Summer High School Program — 2019
Jul 1-4, 2019 → Aug 22-25, 2019
Thailand’s emphasis on friendliness, fun (sanuk), and tranquility make it a wonderful place to spend your summer. With this six-week program you can have an international high school experience without missing any classes back home. You’ll live with a Thai host family and attend a local school in order to learn the language and become a part of the community. Not only will you get a life-changing study abroad experience, you’ll be able to see the full spectrum of Thai culture by engaging in daily customs. You may also have the chance to participate in cultural activities like cooking, Thai handicraft, and Thai boxing.
Thai people greet each other with a wai (pressing their palms together as they bow or curtsy) in order to show respect. You raise your hands higher and bow lower when you encounter someone of high stature, like a Buddhist monk. In Thailand the king and royal family are highly respected and it’s actually against the law to insult them! Thais try to live with a jai yen (a cool heart), so you won’t usually see them expressing extreme emotions. They also value the Buddhist principles of acceptance and detachment, which means they tend to be non-confrontational and easy-going. Because of the country’s Buddhist history, many Thai people understand and accept dietary restrictions like vegetarianism.
Your journey to Thailand will begin in Los Angeles, where you’ll meet your fellow AFSers from the US. Together you’ll attend an overnight orientation and then travel to the city of Bangkok where you’ll be met by AFS staff and volunteers.
Soon you’ll be ready to head to your new community. Along the way you might pass rainforests, coconut plantations, or sandy beaches with cerulean waters. No matter where you are, you’ll likely catch a whiff of the spicy and sweet flavors drifting from local food markets and street vendors, punctuated by coconut and basil in particular. Around these markets you’ll also see Thai teenagers zipping around on motor scooters, their school uniforms billowing behind them. And keep your eyes peeled for some ancient, ornate architecture, as the golden stupas and steeply sloping roofs of Buddhist wats (temples) are often the focal points of Thai communities.
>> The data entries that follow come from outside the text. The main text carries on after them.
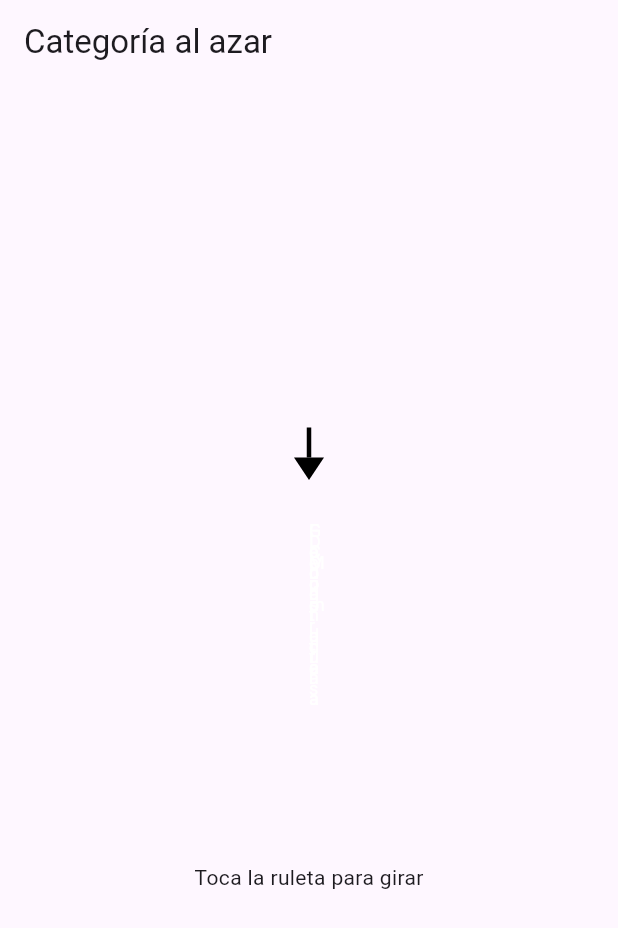
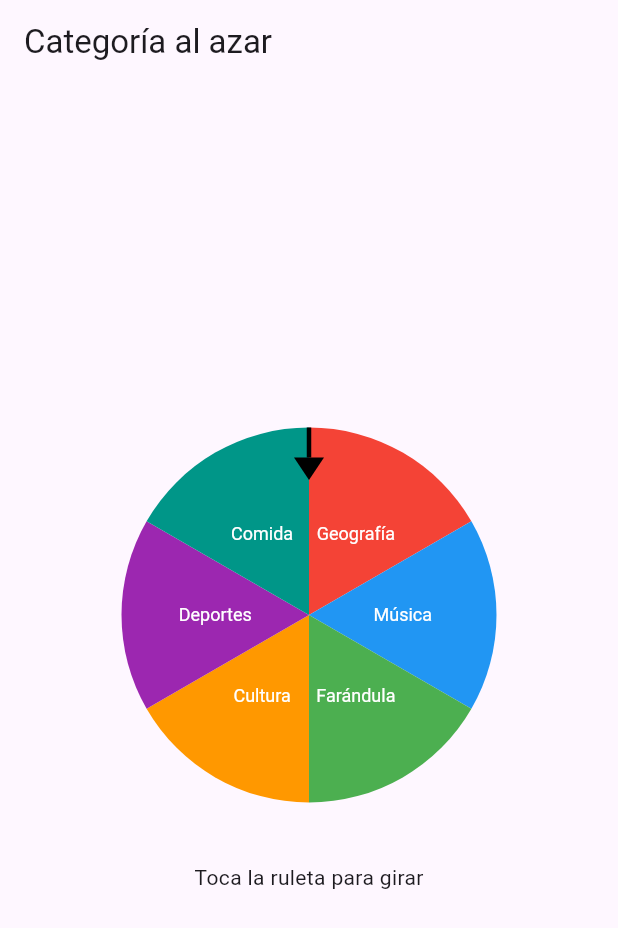
Before and after one commit to danielmmerino/trivia_ecuatoriana, a Flutter app: the CategoryRandomScreen screen opened directly, on a phone screen of 412 x 824 dp. Shown: the top 928 px of the screen. Run offline on Flutter 3.47's test engine with Material 2 defaults, Android fonts, the light colour scheme and no system bars.

Commit message:
correccion categorias

```diff
--- a/lib/screen/category_random_screen.dart
+++ b/lib/screen/category_random_screen.dart
@@ -103,13 +103,15 @@ class _CategoryRandomScreenState extends State<CategoryRandomScreen>
                       builder: (context, child) {
                         return Transform.rotate(
                           angle: _animation.value,
-                          child: child,
+                          child: CustomPaint(
+                            size: const Size(
+                                250, 250), // <- importante para que se pinte
+                            painter: _WheelPainter(categories: _categories),
+                          ),
                         );
                       },
-                      child:
-                          CustomPaint(painter: _WheelPainter(categories: _categories)),
                     ),
-                    const CustomPaint(
+                    CustomPaint(
                       size: Size(250, 250),
                       painter: _ArrowPainter(),
                     ),
@@ -179,7 +181,6 @@ class _WheelPainter extends CustomPainter {
       );
       textPainter.paint(canvas, offset);
     }
-
   }
 
   @override
```
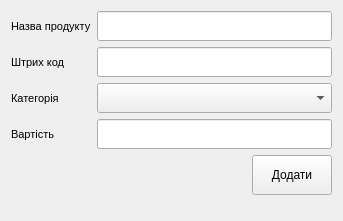
Above: src/app/mainapp/addproductform.ui from Bodiok007/Accounting before the change. Below: the same form after it.
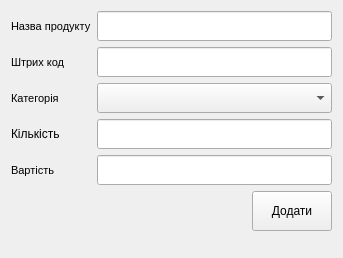
That is the form after the change.

```diff
--- a/src/app/mainapp/addproductform.ui
+++ b/src/app/mainapp/addproductform.ui
@@ -7,7 +7,7 @@
     <x>0</x>
     <y>0</y>
     <width>343</width>
-    <height>221</height>
+    <height>258</height>
    </rect>
   </property>
   <property name="windowTitle">
@@ -94,7 +94,7 @@
        </property>
       </widget>
      </item>
-     <item row="3" column="0">
+     <item row="4" column="0">
       <widget class="QLabel" name="label_4">
        <property name="maximumSize">
         <size>
@@ -112,7 +112,7 @@
        </property>
       </widget>
      </item>
-     <item row="3" column="1">
+     <item row="4" column="1">
       <widget class="QLineEdit" name="lineCost">
        <property name="minimumSize">
         <size>
@@ -122,6 +122,23 @@
        </property>
       </widget>
      </item>
+     <item row="3" column="0">
+      <widget class="QLabel" name="label_2">
+       <property name="text">
+        <string>Кількість</string>
+       </property>
+      </widget>
+     </item>
+     <item row="3" column="1">
+      <widget class="QLineEdit" name="lineCount">
+       <property name="minimumSize">
+        <size>
+         <width>0</width>
+         <height>30</height>
+        </size>
+       </property>
+      </widget>
+     </item>
     </layout>
    </item>
    <item>
```
Left out of the diff: 10 changed lines with no effect on the pictures.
AFSers have lived all throughout Thailand, from the northern teak forests to the southern tropical beaches. You might end up in a regional capital or a small town, and your host family could live in a traditional rural home or a small city apartment.
Most Thai families are close and caring, with several generations often living in the same house. Young adults usually stay at home until they marry, so you could have host siblings in their twenties or thirties. Your host family is likely to have namjai, whichmeans they endeavor to show generosity without expecting anything in return – though it never hurts to reciprocate.See where past AFSers have lived
You’ll likely be enrolled in a public secondary school. Your typical day will begin around 8:00 am and finish around 3:30 pm. In addition to subjects like math and science, AFS students will be offered Thai language lessons free of charge. Other activities such as dancing, sword fighting, boxing, music, cooking, meditation, and arts & crafts might also be available. As authority figures are highly respected in Thailand, you can expect to greet your teachers with a traditional wai.
While in Thailand you might be invited to sing karaoke or go shopping in night and weekend markets. Many people enjoy dancing, and American-style breakdancing is getting more and more popular among teenagers. A lot of students participate in sports like soccer, table tennis, badminton, volleyball, and basketball. They might also like playing Mahruk (a game similar to chess) or watching Muy Thai (Thai boxing) on TV. Other common activities include Tai Chi and aerobics, with people gathering in parks at dusk and dawn to practice in groups.Some teenagers in Thailand even like to hang out in Internet cafés to meet people and play games.
Thai cuisine is often a combination of sweet and spicy flavors, with kao (rice) served at every meal. Families eat in the communal style; each person has their own bowl of rice while other dishes are placed in the center of the table and shared by everyone. Some popular foods are pad Thai (pan-fried noodles), satay (pork or chicken on a stick with peanut sauce), yam (spiced salad), and tom yum kung (lemon-flavored soup with shrimp). For dessert you can try khao niew mamuang (coconut sticky rice with mango) or bua loy (rice balls in sweet coconut milk). You’ll also find that fresh, tropical fruit is available year round. You might discover that Thai food in Thailand is different than what you’ve tasted in the US—and certainly more spicy. No matter what, you can expect to try some delicious new dishes!
"Life-changing" is hard to describe, yet it’s nearly always the first thing that AFSers say when asked about their experience abroad.
"Transformed" is another one. When you return home, if you’re like most AFSers, you’ll bring with you a sense of accomplishment unlike any other. You’ll have gained maturity and independence, discovered new passions, and feel like you can do anything you set your mind to. That transformation isn’t visible only to you, though - others see it as well. AFSers gain critical skills for college and careers, ranging from language fluency to intercultural competence and critical reasoning. "Life-changing" means it’s only the beginning.
Please Note: Travel date ranges are meant to help with general scheduling and are subject to change; please don’t book any travel based on these dates until you’ve received confirmation from AFS. All programs, prices, and travel dates are subject to change without notice.